Canada's new rules: Here's what changed for 2014
Published Thursday, January 2, 2014 11:14AM EST
Last Updated Friday, January 3, 2014 7:24AM EST
A new calendar year means some new rules are in effect across Canada. Here's a look at what's changed.
As of Jan. 2, Canadians with parents or grandparents overseas can apply for them to become permanent residents in this country.
Applications were halted in 2011, to clear an eight-year backlog. Now that the Family Reunification Program has begun again, Ottawa says it will limit the number of applications to 5,000 annually.
"You can imagine that the race is on," CTV's Mercedes Stephenson said from Ottawa Thursday, noting that the applications will be taken on a first-come, first-served basis.
"I imagine that the Citizenship and Immigration Department is going to be seeing quite a lot of applications for this."
If you've got a light bulb that needs replacing, you'll soon discover that the federal government's ban on incandescent bulbs went into effect Jan. 1.
Retailers can continue to sell their existing stocks of the old-fashioned light bulbs, but manufacturers won't be sending them any new ones. Instead, consumers will find store shelves taken over by more energy-efficient alternatives including compact fluorescent lamps (CFLs) or light-emitting diodes (LED).
Sixty and 40-watt incandescent bulbs will be phased out next December.
New regulations designed to allay Canadians' fears their jobs are being filled by foreign workers are also in effect as of Jan. 1.
Under the new rules, for a period of six years, government officials do not need warrants to conduct surprise workplace inspections, interview foreign workers and demand documentation from employers -- all to prove whether they are in compliance with conditions of the federal Temporary Foreign Worker Program.

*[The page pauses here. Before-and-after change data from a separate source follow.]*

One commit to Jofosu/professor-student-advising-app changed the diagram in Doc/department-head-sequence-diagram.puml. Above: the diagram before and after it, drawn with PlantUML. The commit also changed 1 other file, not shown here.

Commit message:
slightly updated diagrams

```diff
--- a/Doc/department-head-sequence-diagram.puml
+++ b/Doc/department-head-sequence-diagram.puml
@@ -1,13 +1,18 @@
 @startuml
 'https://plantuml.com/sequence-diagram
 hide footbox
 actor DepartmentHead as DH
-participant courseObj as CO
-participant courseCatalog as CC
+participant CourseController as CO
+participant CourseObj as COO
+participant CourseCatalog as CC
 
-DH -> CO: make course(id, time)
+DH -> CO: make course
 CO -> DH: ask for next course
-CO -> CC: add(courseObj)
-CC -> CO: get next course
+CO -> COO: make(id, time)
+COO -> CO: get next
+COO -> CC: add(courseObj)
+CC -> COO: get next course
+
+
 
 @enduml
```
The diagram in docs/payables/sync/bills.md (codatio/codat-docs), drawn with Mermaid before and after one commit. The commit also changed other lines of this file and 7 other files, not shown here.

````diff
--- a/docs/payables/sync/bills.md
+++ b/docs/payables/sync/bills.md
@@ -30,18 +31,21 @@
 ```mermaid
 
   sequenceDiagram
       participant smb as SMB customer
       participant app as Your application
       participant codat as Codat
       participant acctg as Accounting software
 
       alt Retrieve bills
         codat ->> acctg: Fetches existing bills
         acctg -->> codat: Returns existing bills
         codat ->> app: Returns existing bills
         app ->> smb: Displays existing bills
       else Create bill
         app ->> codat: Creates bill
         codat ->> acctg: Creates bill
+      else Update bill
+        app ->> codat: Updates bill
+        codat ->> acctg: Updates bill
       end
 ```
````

The new regulations make it illegal for employers to pay foreign workers 15 per cent less than the standard rate for a position, and include the introduction of a new $275 fee for each TFW permit application.
The fact that employers in Canada's sex industry will no longer be able to apply to bring foreign workers to fill their jobs has grabbed the most headlines, however.
"Some people here in Ottawa have joked that this means more Canadian-based strippers," Stephenson told CTV News Channel, explaining that the rules first announced in 2012 as a means of protecting "vulnerable" foreign workers, is expected to mean more employment opportunities for Canadians to fill those jobs.
Businesses now face stiffer fines for using so-called "zapper" software to dodge taxes by erasing sales from the company ledgers. A first offence will now net the company a $5,000 fine, while subsequent infractions would be punished with a $50,000 fine.
Anyone in possession of the software could be fined up to $50,000, while those who develop or sell such programs could be hit with a $100,000 fine.
A freeze on Employment Insurance premiums takes effect this week, meaning the rate will remain at the 2013 level of $1.88 per $100 of the $47,400 in maximum insurable earnings.
Higher-income Canadians will pay a little more, however, as maximum insurable earnings rise to $48,600 in 2014.
Other tax changes include a new credit for charitable cash donations over $200 to $1,000, up from the previous 29 per cent to 54 per cent for first-time donors.
With files from The Canadian Press